-- What is needed --
The expected output is every line of the data exactly as shown, minus the images.

[Change listing data]
=======

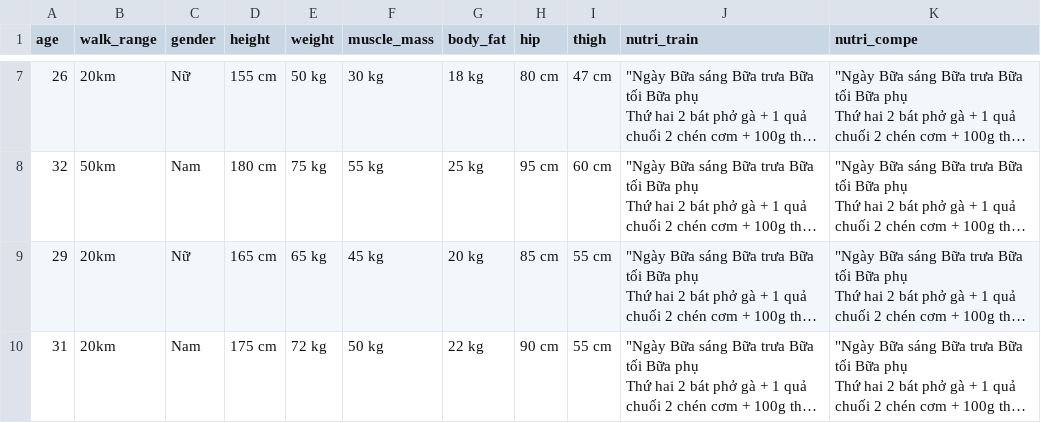
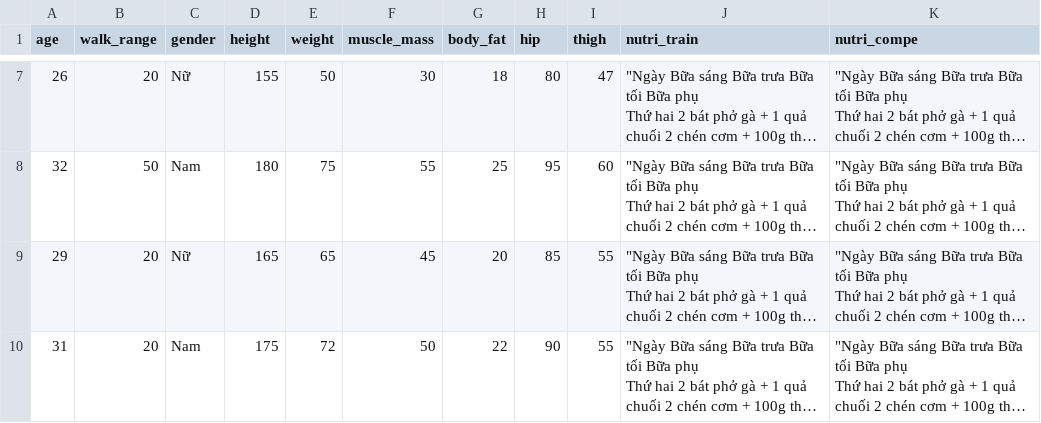
Before and after one commit to HieuAnh87/newpj, a CSV file: jump/walk.csv, drawn as a sheet; only a part is shown, gaps mark what is left out; long unchanged cells end in …; the diff covers the shown part only; the diff names each change by its address in the sheet, - before the commit and + after, or states it on an @@ line.

```diff
--- a/jump/walk.csv
+++ b/jump/walk.csv
-B7 (walk_range): 20km
+B7 (walk_range): 20
-D7 (height): 155 cm
+D7 (height): 155
-E7 (weight): 50 kg
+E7 (weight): 50
-F7 (muscle_mass): 30 kg
+F7 (muscle_mass): 30
-G7 (body_fat): 18 kg
+G7 (body_fat): 18
-H7 (hip): 80 cm
+H7 (hip): 80
-I7 (thigh): 47 cm
+I7 (thigh): 47
-B8 (walk_range): 50km
+B8 (walk_range): 50
-D8 (height): 180 cm
+D8 (height): 180
-E8 (weight): 75 kg
+E8 (weight): 75
-F8 (muscle_mass): 55 kg
+F8 (muscle_mass): 55
-G8 (body_fat): 25 kg
+G8 (body_fat): 25
-H8 (hip): 95 cm
+H8 (hip): 95
-I8 (thigh): 60 cm
+I8 (thigh): 60
-B9:B10 (walk_range): 20km
+B9:B10 (walk_range): 20
-D9 (height): 165 cm
+D9 (height): 165
-E9 (weight): 65 kg
+E9 (weight): 65
-F9 (muscle_mass): 45 kg
+F9 (muscle_mass): 45
-G9 (body_fat): 20 kg
+G9 (body_fat): 20
-H9 (hip): 85 cm
+H9 (hip): 85
-I9:I10 (thigh): 55 cm
+I9:I10 (thigh): 55
-D10 (height): 175 cm
+D10 (height): 175
-E10 (weight): 72 kg
+E10 (weight): 72
-F10 (muscle_mass): 50 kg
+F10 (muscle_mass): 50
-G10 (body_fat): 22 kg
+G10 (body_fat): 22
-H10 (hip): 90 cm
+H10 (hip): 90
```
Also changed, not shown: 35 edited cells elsewhere in this file.
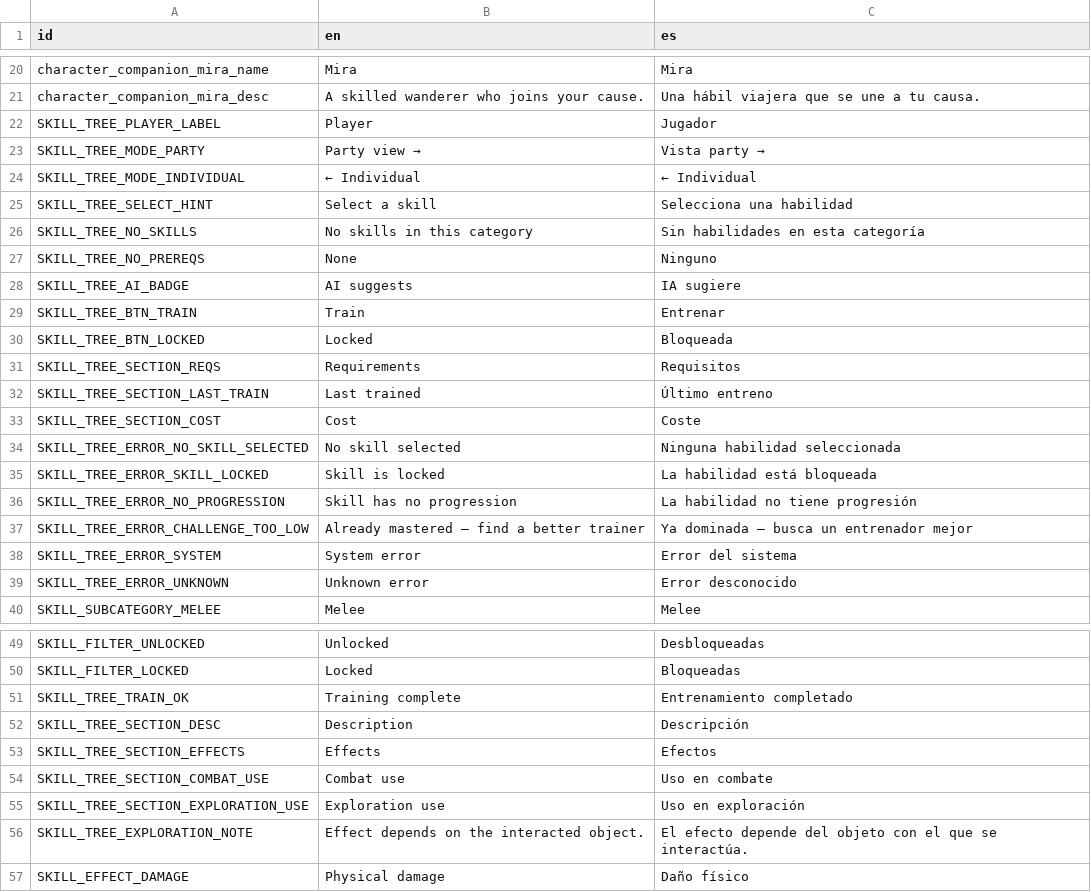
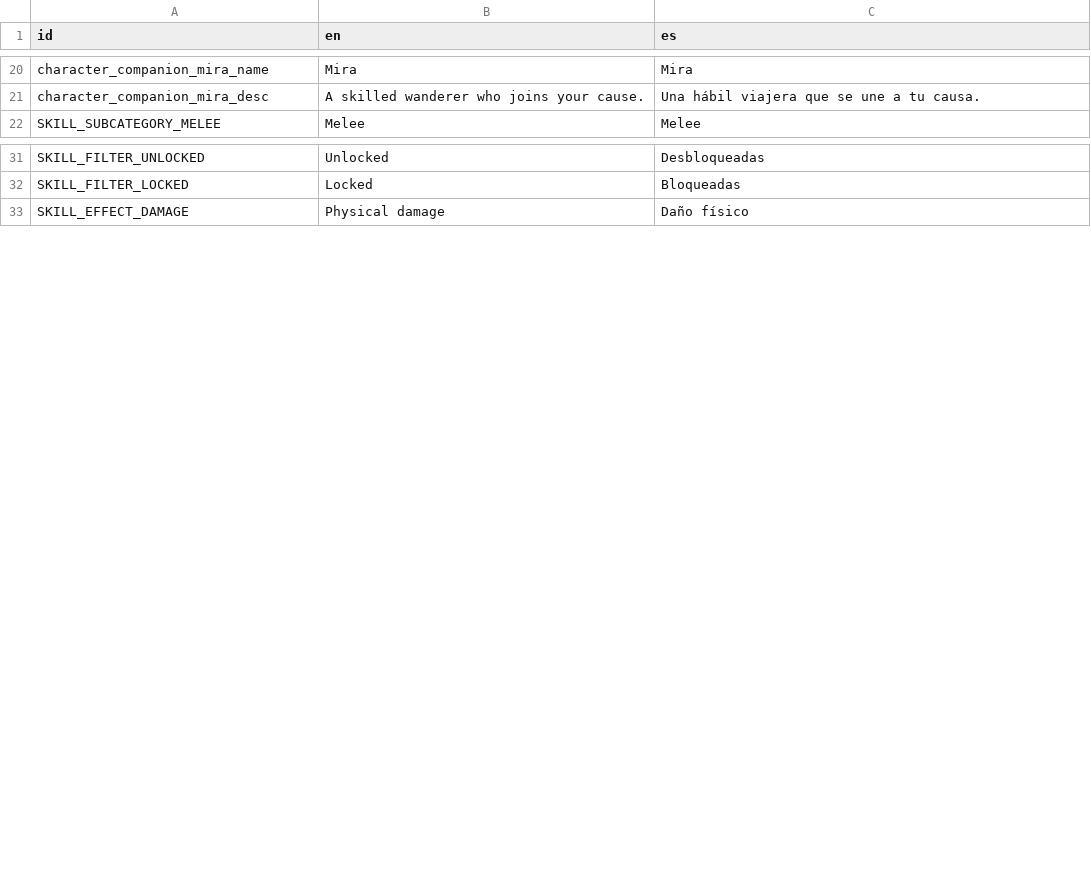
Before and after one commit to rodricaybara/athelia, a CSV file: localization/translations.csv, drawn as a sheet; only a part is shown, gaps mark what is left out.

Commit message:
Spike 21: pantalla habilidades

```diff
--- a/localization/translations.csv
+++ b/localization/translations.csv
@@ -21,20 +21,2 @@ character_companion_mira_name,Mira,Mira
 character_companion_mira_desc,A skilled wanderer who joins your cause.,Una hábil viajera que se une a tu causa.
-SKILL_TREE_PLAYER_LABEL,Player,Jugador
-SKILL_TREE_MODE_PARTY,Party view →,Vista party →
-SKILL_TREE_MODE_INDIVIDUAL,← Individual,← Individual
-SKILL_TREE_SELECT_HINT,Select a skill,Selecciona una habilidad
-SKILL_TREE_NO_SKILLS,No skills in this category,Sin habilidades en esta categoría
-SKILL_TREE_NO_PREREQS,None,Ninguno
-SKILL_TREE_AI_BADGE,AI suggests,IA sugiere
-SKILL_TREE_BTN_TRAIN,Train,Entrenar
-SKILL_TREE_BTN_LOCKED,Locked,Bloqueada
-SKILL_TREE_SECTION_REQS,Requirements,Requisitos
-SKILL_TREE_SECTION_LAST_TRAIN,Last trained,Último entreno
-SKILL_TREE_SECTION_COST,Cost,Coste
-SKILL_TREE_ERROR_NO_SKILL_SELECTED,No skill selected,Ninguna habilidad seleccionada
-SKILL_TREE_ERROR_SKILL_LOCKED,Skill is locked,La habilidad está bloqueada
-SKILL_TREE_ERROR_NO_PROGRESSION,Skill has no progression,La habilidad no tiene progresión
-SKILL_TREE_ERROR_CHALLENGE_TOO_LOW,Already mastered — find a better trainer,Ya dominada — busca un entrenador mejor
-SKILL_TREE_ERROR_SYSTEM,System error,Error del sistema
-SKILL_TREE_ERROR_UNKNOWN,Unknown error,Error desconocido
 SKILL_SUBCATEGORY_MELEE,Melee,Melee
@@ -50,8 +32,2 @@ SKILL_FILTER_UNLOCKED,Unlocked,Desbloqueadas
 SKILL_FILTER_LOCKED,Locked,Bloqueadas
-SKILL_TREE_TRAIN_OK,Training complete,Entrenamiento completado
-SKILL_TREE_SECTION_DESC,Description,Descripción
-SKILL_TREE_SECTION_EFFECTS,Effects,Efectos
-SKILL_TREE_SECTION_COMBAT_USE,Combat use,Uso en combate
-SKILL_TREE_SECTION_EXPLORATION_USE,Exploration use,Uso en exploración
-SKILL_TREE_EXPLORATION_NOTE,Effect depends on the interacted object.,El efecto depende del objeto con el que se interactúa.
 SKILL_EFFECT_DAMAGE,Physical damage,Daño físico
```
Also changed, not shown: 18 other files.
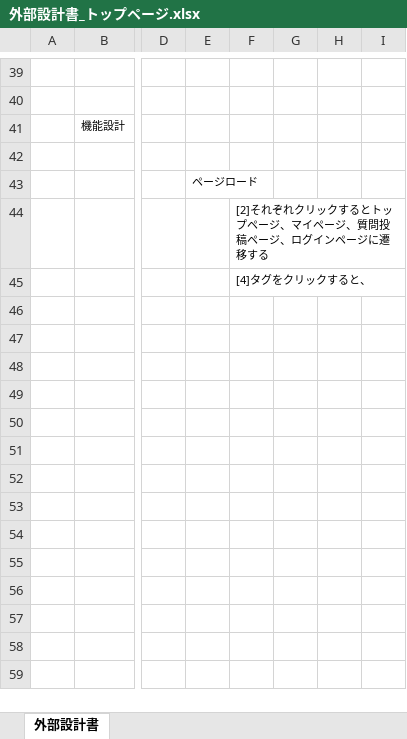
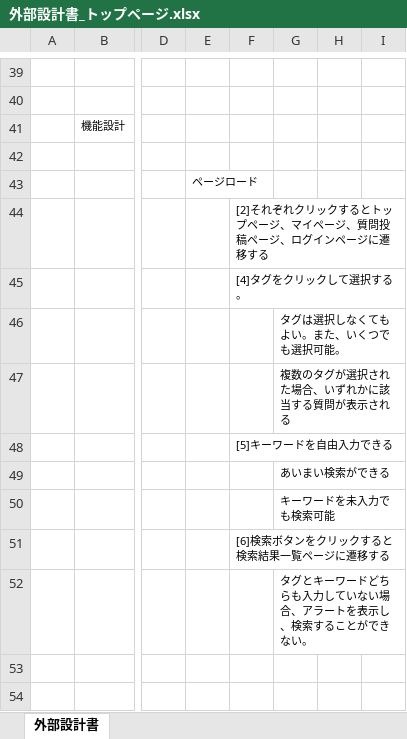
Before and after one commit to DOJO-2021/D-4, an Excel workbook: 外部設計書_トップページ.xlsx, sheet 外部設計書, drawn as a sheet; only a part is shown, gaps mark what is left out; the shorter side is filled out with more unchanged rows; values as stored, in another font and other column widths than the file's, no borders; charts and pictures not drawn; rows hold the shown columns only; the diff names each change by its address in the sheet, - before the commit and + after, or states it on an @@ line.

Commit message:
トップページ

```diff
--- a/外部設計書_トップページ.xlsx (sheet 外部設計書)
+++ b/外部設計書_トップページ.xlsx (sheet 外部設計書)
-F45: [4]タグをクリックすると、
+F45: [4]タグをクリックして選択する。
-G46: (empty)
+G46: タグは選択しなくてもよい。また、いくつでも選択可能。
-G47: (empty)
+G47: 複数のタグが選択された場合、いずれかに該当する質問が表示される
-F48: (empty)
+F48: [5]キーワードを自由入力できる
-G49: (empty)
+G49: あいまい検索ができる
-G50: (empty)
+G50: キーワードを未入力でも検索可能
-F51: (empty)
+F51: [6]検索ボタンをクリックすると検索結果一覧ページに遷移する
+row 52:  |  |  |  |  | タグとキーワードどちらも入力していない場合、アラートを表示し、検索することができない。
```
Also changed, not shown: charts or pictures.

=======

-- Result --
Before and after one commit to HieuAnh87/newpj, a CSV file: jump/walk.csv, drawn as a sheet; only a part is shown, gaps mark what is left out; long unchanged cells end in …; the diff covers the shown part only; the diff names each change by its address in the sheet, - before the commit and + after, or states it on an @@ line.

```diff
--- a/jump/walk.csv
+++ b/jump/walk.csv
-B7 (walk_range): 20km
+B7 (walk_range): 20
-D7 (height): 155 cm
+D7 (height): 155
-E7 (weight): 50 kg
+E7 (weight): 50
-F7 (muscle_mass): 30 kg
+F7 (muscle_mass): 30
-G7 (body_fat): 18 kg
+G7 (body_fat): 18
-H7 (hip): 80 cm
+H7 (hip): 80
-I7 (thigh): 47 cm
+I7 (thigh): 47
-B8 (walk_range): 50km
+B8 (walk_range): 50
-D8 (height): 180 cm
+D8 (height): 180
-E8 (weight): 75 kg
+E8 (weight): 75
-F8 (muscle_mass): 55 kg
+F8 (muscle_mass): 55
-G8 (body_fat): 25 kg
+G8 (body_fat): 25
-H8 (hip): 95 cm
+H8 (hip): 95
-I8 (thigh): 60 cm
+I8 (thigh): 60
-B9:B10 (walk_range): 20km
+B9:B10 (walk_range): 20
-D9 (height): 165 cm
+D9 (height): 165
-E9 (weight): 65 kg
+E9 (weight): 65
-F9 (muscle_mass): 45 kg
+F9 (muscle_mass): 45
-G9 (body_fat): 20 kg
+G9 (body_fat): 20
-H9 (hip): 85 cm
+H9 (hip): 85
-I9:I10 (thigh): 55 cm
+I9:I10 (thigh): 55
-D10 (height): 175 cm
+D10 (height): 175
-E10 (weight): 72 kg
+E10 (weight): 72
-F10 (muscle_mass): 50 kg
+F10 (muscle_mass): 50
-G10 (body_fat): 22 kg
+G10 (body_fat): 22
-H10 (hip): 90 cm
+H10 (hip): 90
```
Also changed, not shown: 35 edited cells elsewhere in this file.
Before and after one commit to rodricaybara/athelia, a CSV file: localization/translations.csv, drawn as a sheet; only a part is shown, gaps mark what is left out.

Commit message:
Spike 21: pantalla habilidades

```diff
--- a/localization/translations.csv
+++ b/localization/translations.csv
@@ -21,20 +21,2 @@ character_companion_mira_name,Mira,Mira
 character_companion_mira_desc,A skilled wanderer who joins your cause.,Una hábil viajera que se une a tu causa.
-SKILL_TREE_PLAYER_LABEL,Player,Jugador
-SKILL_TREE_MODE_PARTY,Party view →,Vista party →
-SKILL_TREE_MODE_INDIVIDUAL,← Individual,← Individual
-SKILL_TREE_SELECT_HINT,Select a skill,Selecciona una habilidad
-SKILL_TREE_NO_SKILLS,No skills in this category,Sin habilidades en esta categoría
-SKILL_TREE_NO_PREREQS,None,Ninguno
-SKILL_TREE_AI_BADGE,AI suggests,IA sugiere
-SKILL_TREE_BTN_TRAIN,Train,Entrenar
-SKILL_TREE_BTN_LOCKED,Locked,Bloqueada
-SKILL_TREE_SECTION_REQS,Requirements,Requisitos
-SKILL_TREE_SECTION_LAST_TRAIN,Last trained,Último entreno
-SKILL_TREE_SECTION_COST,Cost,Coste
-SKILL_TREE_ERROR_NO_SKILL_SELECTED,No skill selected,Ninguna habilidad seleccionada
-SKILL_TREE_ERROR_SKILL_LOCKED,Skill is locked,La habilidad está bloqueada
-SKILL_TREE_ERROR_NO_PROGRESSION,Skill has no progression,La habilidad no tiene progresión
-SKILL_TREE_ERROR_CHALLENGE_TOO_LOW,Already mastered — find a better trainer,Ya dominada — busca un entrenador mejor
-SKILL_TREE_ERROR_SYSTEM,System error,Error del sistema
-SKILL_TREE_ERROR_UNKNOWN,Unknown error,Error desconocido
 SKILL_SUBCATEGORY_MELEE,Melee,Melee
@@ -50,8 +32,2 @@ SKILL_FILTER_UNLOCKED,Unlocked,Desbloqueadas
 SKILL_FILTER_LOCKED,Locked,Bloqueadas
-SKILL_TREE_TRAIN_OK,Training complete,Entrenamiento completado
-SKILL_TREE_SECTION_DESC,Description,Descripción
-SKILL_TREE_SECTION_EFFECTS,Effects,Efectos
-SKILL_TREE_SECTION_COMBAT_USE,Combat use,Uso en combate
-SKILL_TREE_SECTION_EXPLORATION_USE,Exploration use,Uso en exploración
-SKILL_TREE_EXPLORATION_NOTE,Effect depends on the interacted object.,El efecto depende del objeto con el que se interactúa.
 SKILL_EFFECT_DAMAGE,Physical damage,Daño físico
```
Also changed, not shown: 18 other files.
Before and after one commit to DOJO-2021/D-4, an Excel workbook: 外部設計書_トップページ.xlsx, sheet 外部設計書, drawn as a sheet; only a part is shown, gaps mark what is left out; the shorter side is filled out with more unchanged rows; values as stored, in another font and other column widths than the file's, no borders; charts and pictures not drawn; rows hold the shown columns only; the diff names each change by its address in the sheet, - before the commit and + after, or states it on an @@ line.

Commit message:
トップページ

```diff
--- a/外部設計書_トップページ.xlsx (sheet 外部設計書)
+++ b/外部設計書_トップページ.xlsx (sheet 外部設計書)
-F45: [4]タグをクリックすると、
+F45: [4]タグをクリックして選択する。
-G46: (empty)
+G46: タグは選択しなくてもよい。また、いくつでも選択可能。
-G47: (empty)
+G47: 複数のタグが選択された場合、いずれかに該当する質問が表示される
-F48: (empty)
+F48: [5]キーワードを自由入力できる
-G49: (empty)
+G49: あいまい検索ができる
-G50: (empty)
+G50: キーワードを未入力でも検索可能
-F51: (empty)
+F51: [6]検索ボタンをクリックすると検索結果一覧ページに遷移する
+row 52:  |  |  |  |  | タグとキーワードどちらも入力していない場合、アラートを表示し、検索することができない。
```
Also changed, not shown: charts or pictures.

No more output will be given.